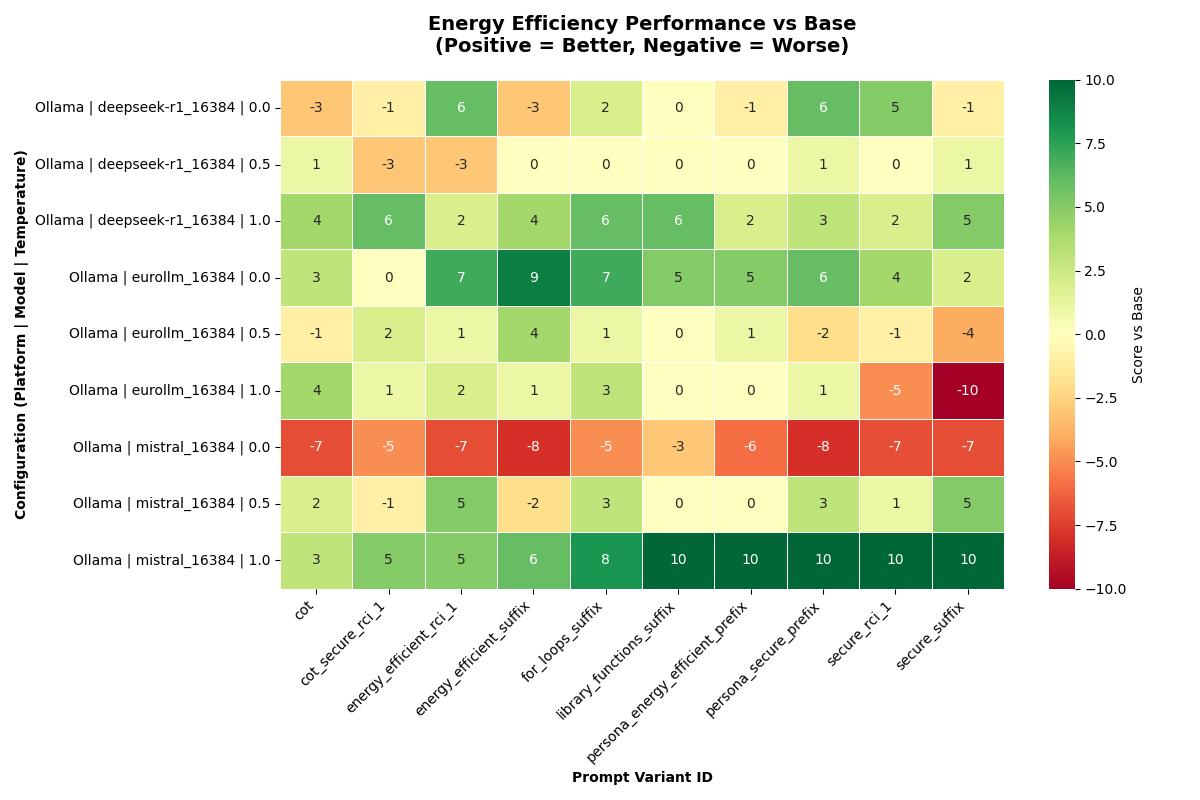
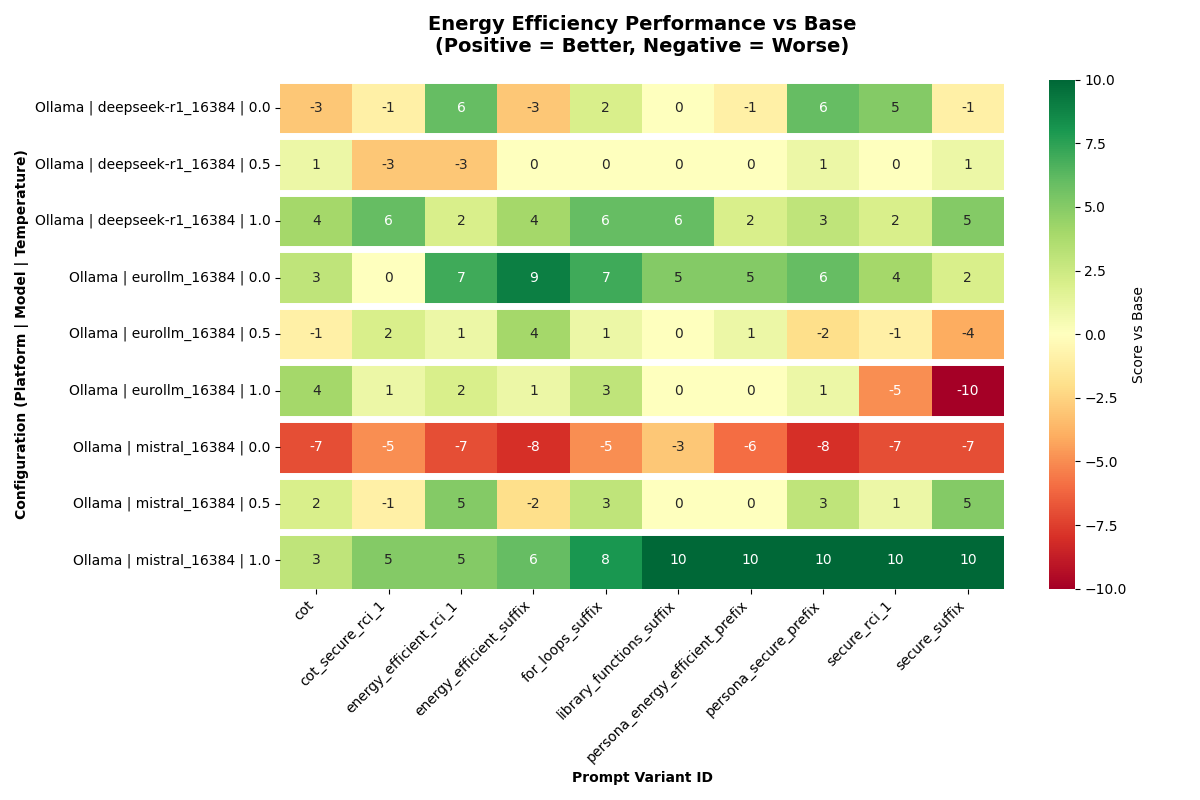
refactor(result_parsing): Add vertical spacing between rows for the variant to base comparison graphs

diff --git a/result_parsing/security/security_figures.py b/result_parsing/security/security_figures.py
@@ -178,16 +178,19 @@ def create_heatmap_to_base(
 
     plt.figure(figsize=figsize)
 
-    sns.heatmap(
+    ax = sns.heatmap(
         heatmap_data,
         annot=True,
         fmt=".0f",
         cmap="RdYlGn",
         center=0,
         cbar_kws={"label": "Aggregated Score vs Base"},
-        linewidths=0.5,
+        linewidths=0.0,
         square=False,
     )
+
+    for i in range(len(heatmap_data.index)):
+        ax.axhline(y=i, color="white", linewidth=5.0)
 
     plt.title(
         "Security Performance vs Base (All Metrics Aggregated)\n(Positive = Better, Negative = Worse)",

diff --git a/result_parsing/energy_efficiency/energy_efficiency_figures.py b/result_parsing/energy_efficiency/energy_efficiency_figures.py
@@ -24,16 +24,19 @@ def create_heatmap_to_base(
 
     plt.figure(figsize=figsize)
 
-    sns.heatmap(
+    ax = sns.heatmap(
         heatmap_data,
         annot=True,
         fmt=".0f",
         cmap="RdYlGn",
         center=0,
         cbar_kws={"label": "Score vs Base"},
-        linewidths=0.5,
+        linewidths=0,
         square=False,
     )
+
+    for i in range(len(heatmap_data.index)):
+        ax.axhline(y=i, color="white", linewidth=5.0)
 
     plt.title(
         "Energy Efficiency Performance vs Base\n(Positive = Better, Negative = Worse)",

diff --git a/main.py b/main.py
@@ -20,7 +20,7 @@ CODE_GENERATION_PHASE = False
 CODE_GENERATION_PHASE_APPLY_POST_PROCESSING = False
 CODE_EVALUATION_PHASE = False
 RESULT_PARSING_PHASE = True
-RESULT_PARSING_PHASE_EXTRAS = True
+RESULT_PARSING_PHASE_EXTRAS = False
 
 if __name__ == "__main__":
     # Change STDOUT and STDERR to /logs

--------------------------------

Above are the records; repeat them all exactly, without the pictures.

refactor(result_parsing): Add vertical spacing between rows for the variant to base comparison graphs

diff --git a/result_parsing/security/security_figures.py b/result_parsing/security/security_figures.py
@@ -178,16 +178,19 @@ def create_heatmap_to_base(
 
     plt.figure(figsize=figsize)
 
-    sns.heatmap(
+    ax = sns.heatmap(
         heatmap_data,
         annot=True,
         fmt=".0f",
         cmap="RdYlGn",
         center=0,
         cbar_kws={"label": "Aggregated Score vs Base"},
-        linewidths=0.5,
+        linewidths=0.0,
         square=False,
     )
+
+    for i in range(len(heatmap_data.index)):
+        ax.axhline(y=i, color="white", linewidth=5.0)
 
     plt.title(
         "Security Performance vs Base (All Metrics Aggregated)\n(Positive = Better, Negative = Worse)",

diff --git a/result_parsing/energy_efficiency/energy_efficiency_figures.py b/result_parsing/energy_efficiency/energy_efficiency_figures.py
@@ -24,16 +24,19 @@ def create_heatmap_to_base(
 
     plt.figure(figsize=figsize)
 
-    sns.heatmap(
+    ax = sns.heatmap(
         heatmap_data,
         annot=True,
         fmt=".0f",
         cmap="RdYlGn",
         center=0,
         cbar_kws={"label": "Score vs Base"},
-        linewidths=0.5,
+        linewidths=0,
         square=False,
     )
+
+    for i in range(len(heatmap_data.index)):
+        ax.axhline(y=i, color="white", linewidth=5.0)
 
     plt.title(
         "Energy Efficiency Performance vs Base\n(Positive = Better, Negative = Worse)",

diff --git a/main.py b/main.py
@@ -20,7 +20,7 @@ CODE_GENERATION_PHASE = False
 CODE_GENERATION_PHASE_APPLY_POST_PROCESSING = False
 CODE_EVALUATION_PHASE = False
 RESULT_PARSING_PHASE = True
-RESULT_PARSING_PHASE_EXTRAS = True
+RESULT_PARSING_PHASE_EXTRAS = False
 
 if __name__ == "__main__":
     # Change STDOUT and STDERR to /logs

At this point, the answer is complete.